Do I have to acclimate my dog to car travel?

You should start acclimating your dog as early as possible, as acclimating a nervous dog to a car can take weeks and even months. Start with short, fun trip destinations to help your dog get used to riding in a car. Take short trips to the park or to get a puppuccino. Gradually increase the amount of time your dog spends in the car until they are comfortable riding longer distances.

How often should I give my dog a break?

Even if your dog can hold their bladder for longer, they should get a break roughly every 2-3 hours so they can have a chance to use the bathroom and stretch their legs. 

My dog gets nauseous during car rides. Help?

Dogs can absolutely get car sick. It’s particularly common for puppies to get car sick as their inner ear is not fully developed and it helps with balance. In these cases, your dog will grow out of it by the time they are 1. 

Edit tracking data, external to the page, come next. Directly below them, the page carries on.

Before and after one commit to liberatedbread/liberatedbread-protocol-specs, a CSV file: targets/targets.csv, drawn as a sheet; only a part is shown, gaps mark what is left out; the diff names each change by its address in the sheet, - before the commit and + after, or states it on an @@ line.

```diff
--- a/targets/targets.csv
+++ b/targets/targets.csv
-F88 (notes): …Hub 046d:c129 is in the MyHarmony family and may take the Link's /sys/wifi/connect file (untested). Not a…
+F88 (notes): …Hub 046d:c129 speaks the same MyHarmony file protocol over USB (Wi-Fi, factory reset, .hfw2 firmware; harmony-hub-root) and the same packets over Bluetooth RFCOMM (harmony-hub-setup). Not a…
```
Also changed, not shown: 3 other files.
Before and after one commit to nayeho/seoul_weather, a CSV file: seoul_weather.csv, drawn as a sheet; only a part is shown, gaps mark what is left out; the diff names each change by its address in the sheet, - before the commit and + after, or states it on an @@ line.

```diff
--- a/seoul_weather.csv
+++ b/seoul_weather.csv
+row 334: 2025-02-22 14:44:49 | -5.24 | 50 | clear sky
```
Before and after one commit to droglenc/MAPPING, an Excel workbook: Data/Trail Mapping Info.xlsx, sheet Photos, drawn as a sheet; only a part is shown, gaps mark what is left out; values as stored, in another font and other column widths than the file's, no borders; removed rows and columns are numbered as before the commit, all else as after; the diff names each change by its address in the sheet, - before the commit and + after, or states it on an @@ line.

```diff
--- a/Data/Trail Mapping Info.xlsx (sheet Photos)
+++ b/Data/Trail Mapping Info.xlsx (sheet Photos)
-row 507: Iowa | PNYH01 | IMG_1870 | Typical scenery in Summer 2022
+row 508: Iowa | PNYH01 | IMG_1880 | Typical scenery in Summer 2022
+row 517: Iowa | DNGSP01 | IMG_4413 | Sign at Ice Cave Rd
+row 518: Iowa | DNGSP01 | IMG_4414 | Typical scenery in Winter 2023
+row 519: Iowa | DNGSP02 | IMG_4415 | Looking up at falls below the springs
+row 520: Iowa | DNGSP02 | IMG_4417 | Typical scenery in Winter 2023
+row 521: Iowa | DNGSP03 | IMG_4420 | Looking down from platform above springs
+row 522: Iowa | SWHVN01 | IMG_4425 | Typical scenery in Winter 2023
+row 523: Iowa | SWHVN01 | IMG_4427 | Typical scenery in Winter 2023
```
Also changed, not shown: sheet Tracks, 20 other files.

To know if your dog is car sick, keep an eye out for these symptoms: 

  • Excessive drooling
  • Smacking or licking lips
  • Lethargy or inactivity
  • Vomiting
  • Diarrhea

In addition to gradually acclimating your dog to the car, you can work with your vet to get anti-nausea and anti-anxiety medication. According to VCA hospitals, anti-nausea medications can prevent a stressed pet from vomiting during a trip. Never medicate your dog with over the counter motion sickness medication, and make sure to talk to your vet if you are looking for medication. 

How do I restrain my dog in the car? Are there doggie car seats?

There are several ways to keep your dog safe in the car. 

Harness with Seat Belt Tether

A harness is an easy option to secure your dog to the backseat of the car. Simply click the tether into the shoulder and waist seat belts, and then tether that to your dog’s harness. Choose a harness and tether that has been crashed tested for maximum safety. Additionally, opt for a harness with chest padding to reduce stress on your dog’s chest while they are strapped in. 

Car Barrier

A car barrier creates a separation between the front and rear seats to keep your dog from launching forward in the event of a sudden stop and also reduces any distraction to the driver. They are easy to install and remove by clipping them into the head rests and the seat grooves at the bottom. Since the dog is not restrained, this is a less safe option. 

Booster Seat

Dog booster seats pop dogs up in their own seat, and are usually used for smaller breeds. They are great for making sure your small dog can see out the window and helps calm them.